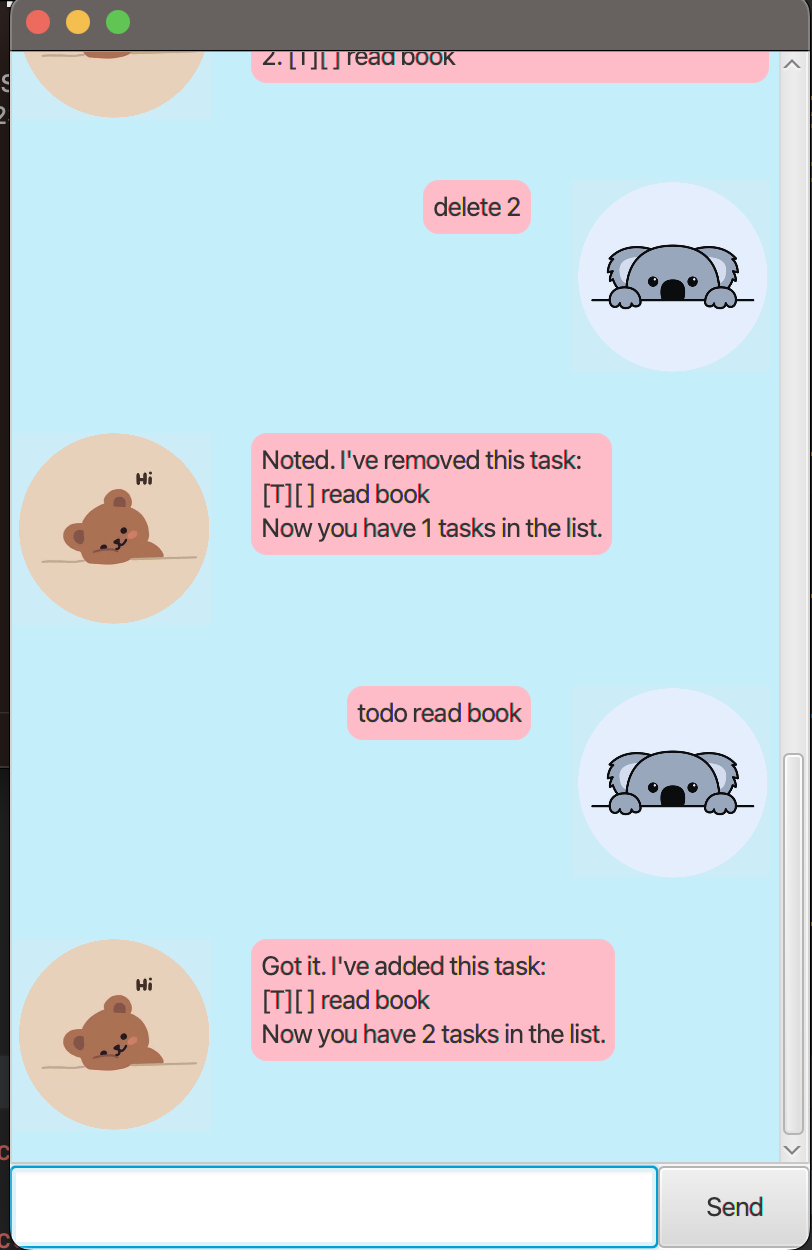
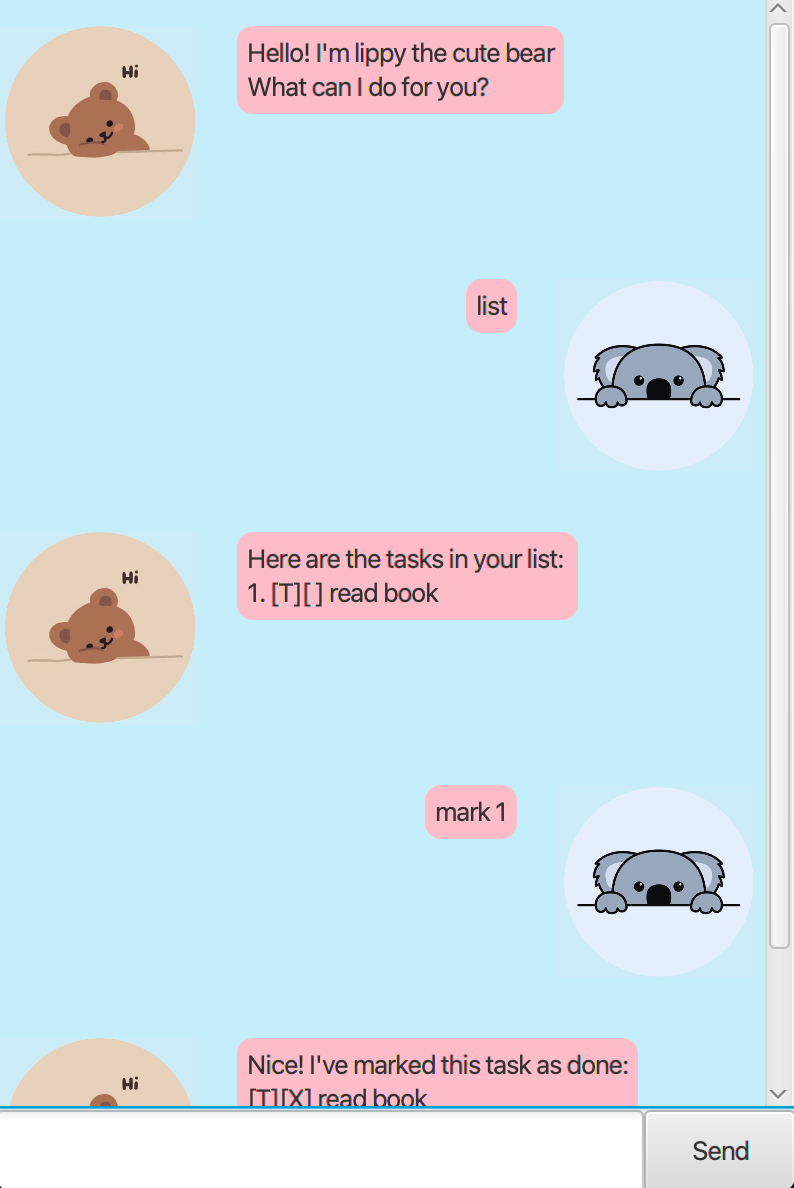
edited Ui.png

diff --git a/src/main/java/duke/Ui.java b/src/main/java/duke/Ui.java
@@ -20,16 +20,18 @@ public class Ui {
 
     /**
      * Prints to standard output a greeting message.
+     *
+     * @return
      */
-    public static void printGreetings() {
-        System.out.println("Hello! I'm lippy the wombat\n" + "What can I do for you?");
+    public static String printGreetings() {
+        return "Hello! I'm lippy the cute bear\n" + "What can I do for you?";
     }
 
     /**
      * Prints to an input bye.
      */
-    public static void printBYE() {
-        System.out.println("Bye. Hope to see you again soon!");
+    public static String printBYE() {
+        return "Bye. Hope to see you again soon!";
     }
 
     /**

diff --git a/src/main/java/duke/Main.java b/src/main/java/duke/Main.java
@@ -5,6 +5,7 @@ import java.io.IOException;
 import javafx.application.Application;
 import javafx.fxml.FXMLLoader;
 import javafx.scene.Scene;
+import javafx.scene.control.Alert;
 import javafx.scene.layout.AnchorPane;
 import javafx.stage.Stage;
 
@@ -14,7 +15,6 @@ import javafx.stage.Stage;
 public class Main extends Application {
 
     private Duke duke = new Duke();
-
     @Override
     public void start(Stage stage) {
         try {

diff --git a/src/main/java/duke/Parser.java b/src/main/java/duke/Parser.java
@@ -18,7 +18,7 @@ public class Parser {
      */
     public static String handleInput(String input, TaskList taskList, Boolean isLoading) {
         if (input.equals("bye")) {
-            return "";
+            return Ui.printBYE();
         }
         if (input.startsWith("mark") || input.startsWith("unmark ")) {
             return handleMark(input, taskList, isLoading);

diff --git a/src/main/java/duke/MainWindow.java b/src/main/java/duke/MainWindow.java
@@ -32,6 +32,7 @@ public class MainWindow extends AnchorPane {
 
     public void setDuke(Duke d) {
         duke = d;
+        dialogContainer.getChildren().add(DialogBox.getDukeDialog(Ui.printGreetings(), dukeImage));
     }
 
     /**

________________________

What this task involves: Your task is to copy each line of the material that contains the word "static".

Exercise response:
-    public static void printGreetings() {
+    public static String printGreetings() {
-    public static void printBYE() {
+    public static String printBYE() {
     public static String handleInput(String input, TaskList taskList, Boolean isLoading) {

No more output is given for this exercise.